# Reputation system

The quality of services transacted on the Openfabric platform is subject to the quality of the ratings collected from endusers. The fundamental challenge is that a user can provide ratings that are not truthful to the actual experience that they had with the AI . When users provide ratings outside of the control of the relying party, it is difficult to know a priori when a user has submitted a dishonest evaluation. However, it is often the case that unfair evaluations diverge in their statistical patterns from those of the accurate and honest reviews [94]. Openfabric utilizes a Bayesian rating system [95] based on an analytical filtering technique, ensuring the exclusion of unfair ratings [96] [97]. The reputation score represents an indicator of how a particular AI, infrastructure, or dataset will behave in the future. Mathematically, the beta probability density function (PDF) can be defined using the gamma function Γ as:

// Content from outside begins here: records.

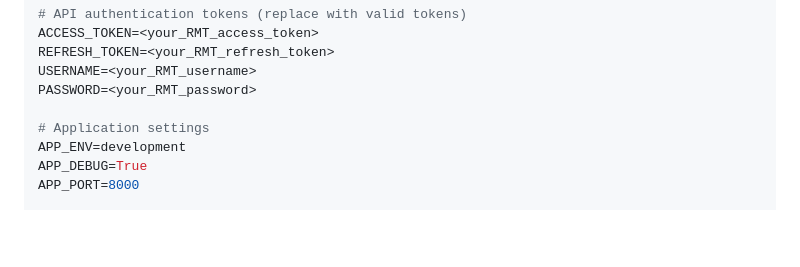
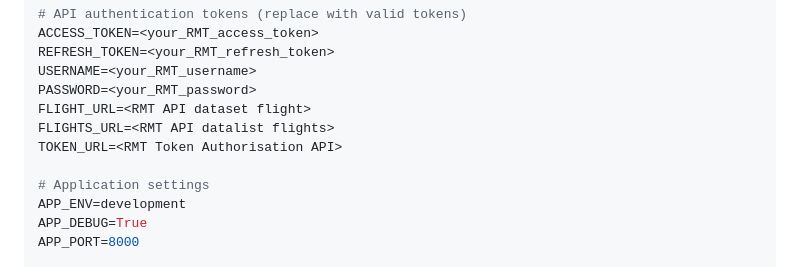
Before and after one commit to fafadlian/similaritySearch_V3, a Markdown page: README.md, the part around the change. Drawn GitHub-style; blank space fills up the shorter version.

```diff
--- a/README.md
+++ b/README.md
@@ -91,6 +91,9 @@ ACCESS_TOKEN=<your_RMT_access_token>
 REFRESH_TOKEN=<your_RMT_refresh_token>
 USERNAME=<your_RMT_username>
 PASSWORD=<your_RMT_password>
+FLIGHT_URL=<RMT API dataset flight>
+FLIGHTS_URL=<RMT API datalist flights>
+TOKEN_URL=<RMT Token Authorisation API>
 
 # Application settings
 APP_ENV=development
```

$beta(p|\alpha, \beta)=\frac{\Gamma(\alpha+\beta)}{\Gamma(\alpha)\Gamma(\beta)}p^{\alpha-1}(1-p)^{\beta-1}$

where $\alpha$ and $\beta$ represent the amount of positive and negative ratings. As depicted in Fig. 12, when nothing is known, the beta PDF has a uniform distribution where $\alpha=1$ and $\beta=1$.

The distribution readjusts after observing $r$ positive and $s$ negative evaluations. For example, the beta PDF after observing 7 positive and 1 negative ($\alpha=r+1$ and $\beta=s+1$) outcomes is illustrated in Fig. 12. $E(p)$ represents the probability expectation of the $beta$ function defined as:

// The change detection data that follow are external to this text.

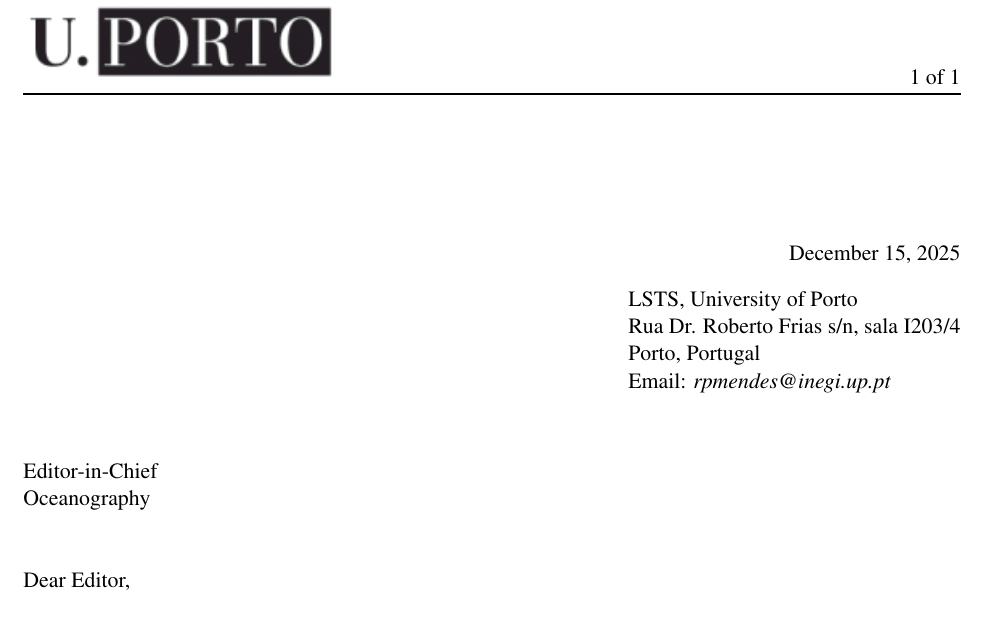
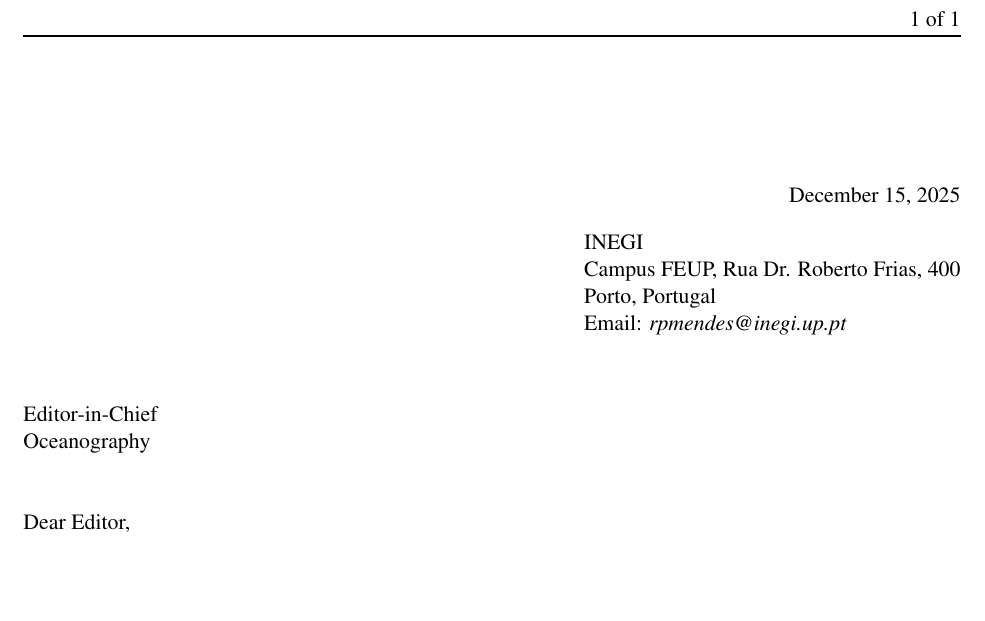
Before and after one commit to kanna/natcomm25, a LaTeX document (cover_letter.tex): part of the page, cut so that both start at the same text, the shorter picture padded with empty space. Compiled offline with pdfLaTeX.

Commit message:
Updates from Overleaf

```diff
--- a/cover_letter.tex
+++ b/cover_letter.tex
@@ -11,7 +11,7 @@
 \sbox{\Luiuc}{%
 	\parbox[b]{1.75in}{%
 		\vspace{0.5in}%
-		\includegraphics[scale=0.8]{fig/uporto.png}%
+		%\includegraphics[scale=0.8]{fig/uporto.png}%
 	}%
 }%
 \makeletterhead{Uiuc}{\Lheader{\usebox{\Luiuc}}}
@@ -26,8 +26,8 @@
 \lthUiuc
 
 \namefrom{\vspace{-1.2cm}Renato Mendes}
-\addrfrom{LSTS, University of Porto\\
-	Rua Dr. Roberto Frias s/n, sala I203/4\\
+\addrfrom{INEGI\\
+	Campus FEUP, Rua Dr. Roberto Frias, 400\\
 	Porto, Portugal
 }
 % \phonefrom{(+47) 98 678 309}
```
Also changed, not shown: nat-comm25.tex (+1 -1 lines), results.tex (+2 -2 lines), fig/Figure_sst_auv_l3_zoom3.pdf (added), fig/test.png (added), 2 other files.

$E(p)=\dfrac{\alpha}{(\alpha+\beta)}$

The rating system is composed of vectors $\rho=[r,s]$ where $r\geq0$ and $s\geq0$. The aggregated rating of service $Z$ at time $t_R$ performed by reviewers $X$ from the community $C$ is defined as:

$\rho^t(Z)=\sum_{X\in C}\rho^{X}_{Z,t_R}$

Taking into account that users may change their behavior over time, it might be advisable to favor more recent ratings over the ones that were cast further in the past. This can be achieved by including a survival factor $\lambda$ controlling the speed at which old ratings are "forgotten". The definition updates to:

$\rho^t(Z)=\sum_{X\in C}\lambda^{t-t_R}\rho^{X}_{Z,t_R}$

where $0\leq\lambda\leq1$ and $t$ is the current time. The reputation score of the agent $Z$ at time $t$ is defined as follows:

$R^t(Z)=E[ beta(\rho^t(Z)) ] = \dfrac{(r+1)}{(r+s+2)}$

*Fig.12 - beta PDF a priori / a posteriori state*

The pseudocode of the rating function is presented below:

`$C$ is the set of all evaluators`

$F$ is the set of all assumed fair raters

$Z$ is the evaluated agent

$F = C$

WHILE F changes do

$\rho^t(Z)=\sum_{X\in F}\rho^{t}(X)$

$R^t(Z)= E(\rho^t(Z))$

FOR rate R in F do

$f=$ beta$(\rho^t(R,Z))$

$l=$ q quantile of f

$u=$ 1-q quantile of f

IF $l<$ $R^t(Z)$ or $u<R^t(Z)$ then

F $= \setminus {R} $

ENDIF

ENDFOR

ENDWHILE

return $R^t(Z)$

The flexibility and robustness of this algorithm is ensured by variable distributions, rather than by a fixed threshold. If the spread of ratings from all reviewers is wide, then it will tend not to reject individual evaluators. If a rating vector $\rho=[r,s]$ is frequent among reviewers (e.g. 85% positive, 15% negative ratings) except for one reviewer ( e.g. 50% positive, 50% negative ratings), then the exceptional rating will be rejected. The algorithm’s sensitivity can be increased or decreased by modifying the $q$ parameter.